◆ Assignment:
From the data below, return each line in which the string "value" is found.

====================

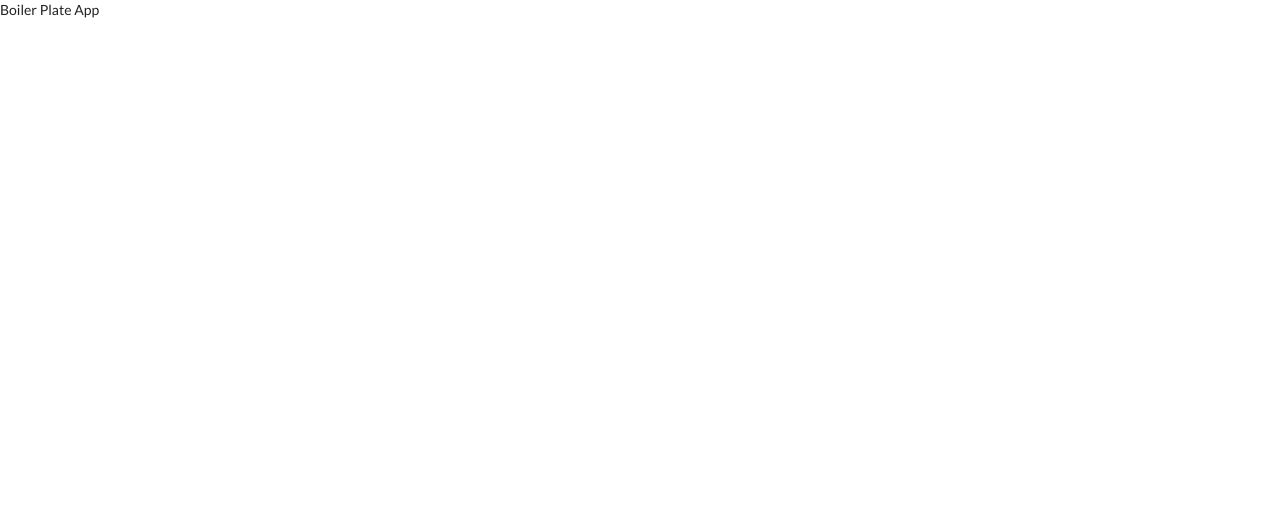
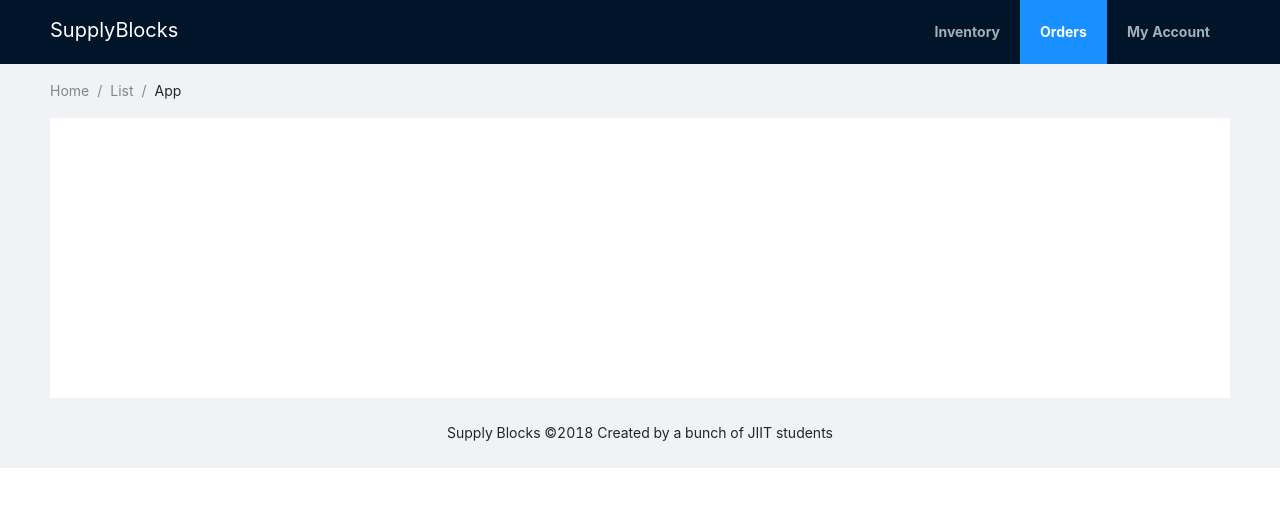
Before and after one commit to Yachint/SupplyBlocks, a React (Create React App) app in the folder supply_blocks_react/: page / in a window 1280 px wide. Shown: the top 506 px of the page. Built offline with nearby package versions, Linux system fonts and the light colour scheme.

Commit message:
PATH 1: Added Header,Footer and Content

```diff
--- a/package.json
+++ b/package.json
@@ -15,5 +15,8 @@
   "bugs": {
     "url": "https://github.com/Yachint/SupplyBlocks/issues"
   },
-  "homepage": "https://github.com/Yachint/SupplyBlocks#readme"
+  "homepage": "https://github.com/Yachint/SupplyBlocks#readme",
+  "dependencies": {
+    "antd": "^4.1.5"
+  }
 }
--- /dev/null
+++ b/supply_blocks_react/src/components/App.css
@@ -0,0 +1,34 @@
+
+
+.site-layout-content {
+  background: #fff;
+  padding: 24px;
+  min-height: 280px;
+}
+.logo {
+  width: 120px;
+  height: 31px;
+
+  margin: 16px 24px 16px 0;
+  float: left;
+}
+  [data-theme="dark"] .site-layout-content {
+    background: #141414;
+  }
+  [data-theme="dark"] .logo {
+    background: rgba(255,255,255,0.3);
+  }
+
+.logo p {
+  color: #fff;
+  font-size: 20px;
+
+}
+
+.MenuPos {
+  float: right;
+}
+
+.ItemPos {
+  font-weight: bold;
+}
--- a/supply_blocks_react/src/components/App.js
+++ b/supply_blocks_react/src/components/App.js
@@ -1,11 +1,21 @@
+import 'antd/dist/antd.css';
+import './App.css';
+
 import React from 'react';
+import { Layout } from 'antd';
+import Header from './Fixed/Header';
+import Content from './Fixed/Content';
+import Footer from './Fixed/Footer';
+
 
 class App extends React.Component {
     render(){
         return (
-            <div>
-                Boiler Plate App
-            </div>
+            <Layout className="layout">
+                <Header />
+                <Content />
+                <Footer />
+            </Layout>
         );
     };
 };
--- /dev/null
+++ b/supply_blocks_react/src/components/Fixed/Content.js
@@ -0,0 +1,19 @@
+import React from 'react';
+import { Layout, Breadcrumb } from 'antd';
+
+const { Content } = Layout;
+
+const ContentComp = (props) => {
+    return(
+    <Content style={{ padding: '0 50px' }}>
+      <Breadcrumb style={{ margin: '16px 0' }}>
+        <Breadcrumb.Item>Home</Breadcrumb.Item>
+        <Breadcrumb.Item>List</Breadcrumb.Item>
+        <Breadcrumb.Item>App</Breadcrumb.Item>
+      </Breadcrumb>
+        <div className="site-layout-content">{props.children}</div>
+    </Content>
+    );
+}
+
+export default ContentComp;
--- /dev/null
+++ b/supply_blocks_react/src/components/Fixed/Footer.js
@@ -0,0 +1,12 @@
+import React from 'react';
+import { Layout } from 'antd';
+
+const { Footer } = Layout;
+
+const FooterComp = () => {
+    return(
+        <Footer style={{ textAlign: 'center' }}>Supply Blocks ©2018 Created by a bunch of JIIT students</Footer>
+    );
+}
+
+export default FooterComp;
--- /dev/null
+++ b/supply_blocks_react/src/components/Fixed/Header.js
@@ -0,0 +1,19 @@
+import React from 'react';
+import { Layout, Menu } from 'antd';
+
+const { Header } = Layout;
+
+const HeaderComp = () => {
+    return(
+    <Header>
+        <div className="logo"><p>SupplyBlocks</p></div>
+      <Menu theme="dark" mode="horizontal" defaultSelectedKeys={['2']} className="MenuPos">
+        <Menu.Item className = "ItemPos" key="1">Inventory</Menu.Item>
+        <Menu.Item className = "ItemPos" key="2">Orders</Menu.Item>
+        <Menu.Item className = "ItemPos" key="3">My Account</Menu.Item>
+      </Menu>
+    </Header>
+    );
+}
+
+export default HeaderComp;
```
Also changed, not shown: 1 other file (tests, documents, lock files or other folders).
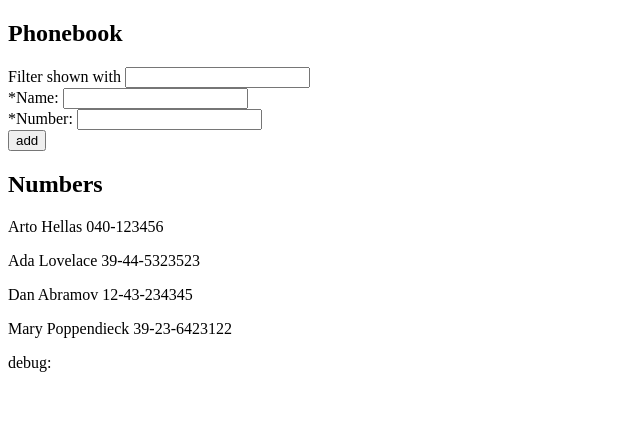
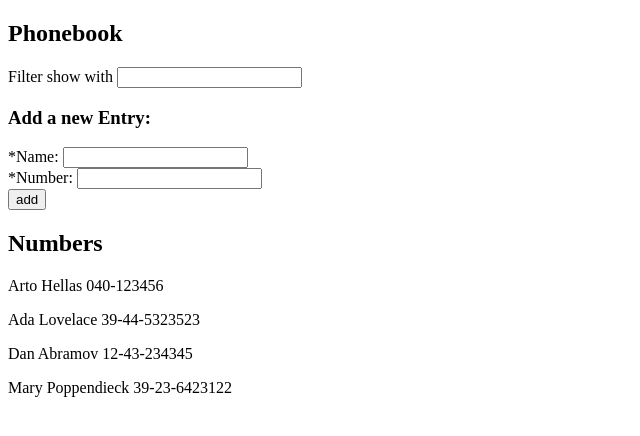
Before and after one commit to KPInc425/fso-part2, a React (Create React App) app in the folder phonebook/: page / in a window 1280 px wide. Shown: the top 436 px of the page, without its empty margins (0-640 px from the left). Built offline with nearby package versions, Linux system fonts and the light colour scheme.

Commit message:
Implement exercise 2.10 solution: Refactor modules

```diff
--- a/phonebook/src/App.js
+++ b/phonebook/src/App.js
@@ -13,17 +13,17 @@ const App = () => {
   const [showAll, setShowAll] = useState(true);
 
   const handleNameChange = (e) => {
-    console.log(e.target.value);
+    // console.log(e.target.value);
     setNewName(e.target.value);
   }
 
   const handleNumChange = (e) => {
-    console.log(e.target.value);
+    // console.log(e.target.value);
     setNewNum(e.target.value);
   }
 
   const handleFilterChange = (e) => {
-    console.log(e.target.value.length);
+    // console.log(e.target.value.length);
     if (e.target.value.length > 0) {
       setShowAll(false);
       setNewFilter(e.target.value.toLowerCase());
@@ -33,21 +33,21 @@ const App = () => {
     }
   }
 
-  const filterPersons = (persons) => {
-    let filteredPersons = persons.filter((person) => {
-    console.log(person);
-    console.log(person.name.slice(0, newFilter.length));
+  // const filterPersons = (persons) => {
+  //   let filteredPersons = persons.filter((person) => {
+  //   console.log(person);
+  //   console.log(person.name.slice(0, newFilter.length));
 
-    return person.name.slice(0, newFilter.length).toLowerCase() === newFilter;
-    })
+  //   return person.name.slice(0, newFilter.length).toLowerCase() === newFilter;
+  //   })
 
-    return filteredPersons;
+  //   return filteredPersons;
 
-  }
+  // }
 
   const personsToShow = showAll ? persons : persons.filter((person) => person.name.slice(0, newFilter.length).toLowerCase() === newFilter);
   // const personsToShow = showAll ? persons : filterPersons(persons);
-  console.log(personsToShow);
+  // console.log(personsToShow);
 
   const addPerson = (e) => {
     e.preventDefault();
@@ -63,6 +63,12 @@ const App = () => {
       return alert(`${newNum} is already in the phonebook`);
     }
     const newPerson = { name: newName, number: newNum, id: persons.length + 1};
+    setNewName('');
+    setNewNum('');
+    // Query and reset all form inputs after adding person
+    Array.from(document.querySelector('form').querySelectorAll('input')).forEach((input) => {
+      input.value = '';
+    })
     return setPersons(persons.concat(newPerson));
 
   }
@@ -72,7 +78,31 @@ const App = () => {
   return (
     <div>
       <h2>Phonebook</h2>
-      Filter shown with <input onChange={handleFilterChange}/>
+
+      <Filter handleFilterChange={handleFilterChange}/>
+
+      <h3>Add a new Entry:</h3>
+
+      <NewPersonForm addPerson={addPerson} handleNameChange={handleNameChange} handleNumChange={handleNumChange} />
+
+      <h2>Numbers</h2>
+      <Entries persons={ personsToShow } />
+      {/* <div>debug: {newName}</div> */}
+    </div>
+  )
+}
+
+const Filter = ({ handleFilterChange }) => {
+  return (
+    <div>
+      Filter show with <input onChange={handleFilterChange} />
+    </div>
+  )
+}
+
+const NewPersonForm = ({ addPerson, handleNameChange, handleNumChange}) => {
+  return (
+    <div>
       <form onSubmit={addPerson}>
         <div>
           *Name: <input onChange={handleNameChange}/>
@@ -84,9 +114,6 @@ const App = () => {
           <button type="submit">add</button>
         </div>
       </form>
-      <h2>Numbers</h2>
-      <Entries persons={ personsToShow } />
-      <div>debug: {newName}</div>
     </div>
   )
 }
```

====================

◆ Response to the task:
-    console.log(e.target.value);
+    // console.log(e.target.value);
     setNewName(e.target.value);
-    console.log(e.target.value);
+    // console.log(e.target.value);
     setNewNum(e.target.value);
-    console.log(e.target.value.length);
+    // console.log(e.target.value.length);
     if (e.target.value.length > 0) {
       setNewFilter(e.target.value.toLowerCase());
+      input.value = '';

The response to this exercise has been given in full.